● TASK TO COMPLETE
Pick out each line in these entries that contains the string "with".

TASK INPUT Start Marker

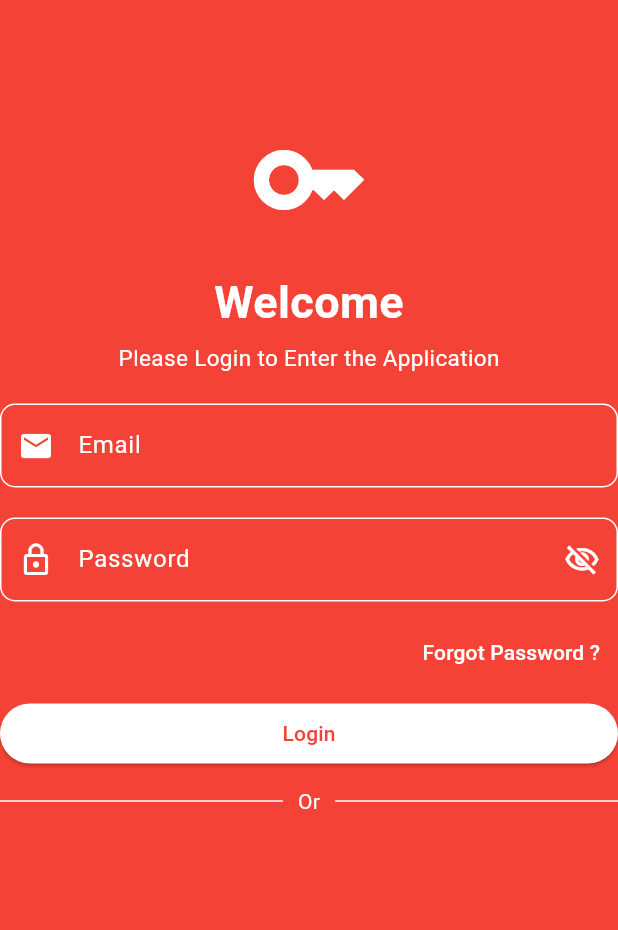
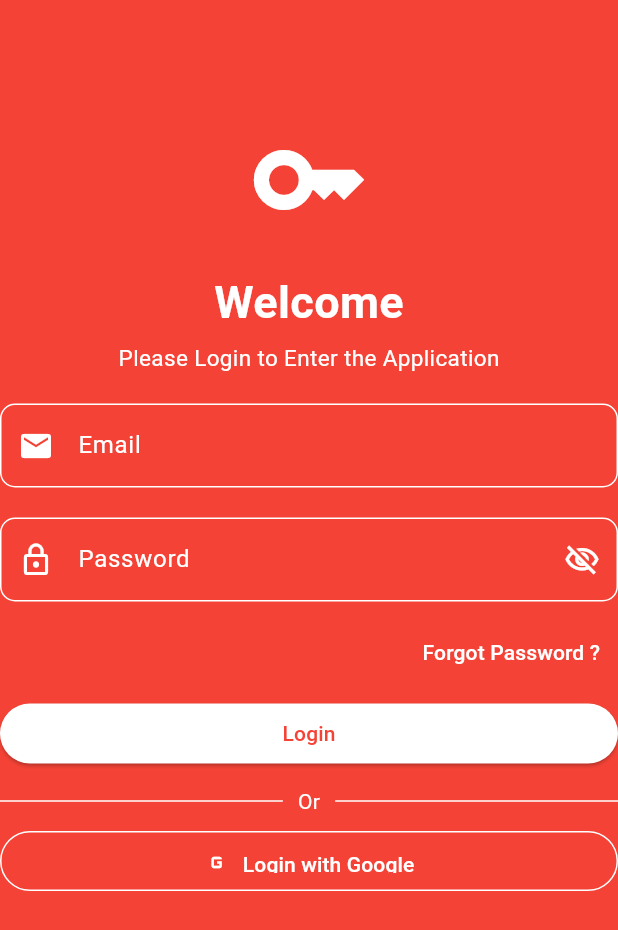
Before and after one commit to RIOKOWI/KB1179_1123150059_uts, a Flutter app: the Login screen opened directly, on a phone screen of 412 x 824 dp. Shown: the top 930 px of the screen. Run offline on Flutter 3.47's test engine with Material 3 defaults, Android fonts, the phone set to English and light mode, and no system bars.

Commit message:
buat button login with google

```diff
--- a/lib/login/login.dart
+++ b/lib/login/login.dart
@@ -161,6 +161,28 @@
                       Expanded(child: Divider(color: Colors.white,)),
                     ],
                   ),
+                  SizedBox(height: 10,),
+                  Container(
+                    height: 40,
+                    width: double.infinity,
+                    child: OutlinedButton.icon(
+                      onPressed: (){},
+                      icon: Icon(
+                        Icons.g_mobiledata,
+                        color: Colors.white,
+                      ),
+                      label: Text("Login with Google",
+                      style: TextStyle(
+                        color: Colors.white,
+                      ),
+                      ),
+                      style: OutlinedButton.styleFrom(
+                        padding: EdgeInsets.symmetric(vertical: 12),
+                        shape: RoundedRectangleBorder(borderRadius: BorderRadius.circular(20)),
+                        side: BorderSide(color: Colors.white),
+                      ),
+                    ),
+                  ),
                 ],
               ),
             ),
```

TASK INPUT End Marker

● SOLUTION TO THE EXERCISE
Before and after one commit to RIOKOWI/KB1179_1123150059_uts, a Flutter app: the Login screen opened directly, on a phone screen of 412 x 824 dp. Shown: the top 930 px of the screen. Run offline on Flutter 3.47's test engine with Material 3 defaults, Android fonts, the phone set to English and light mode, and no system bars.
buat button login with google
+                      label: Text("Login with Google",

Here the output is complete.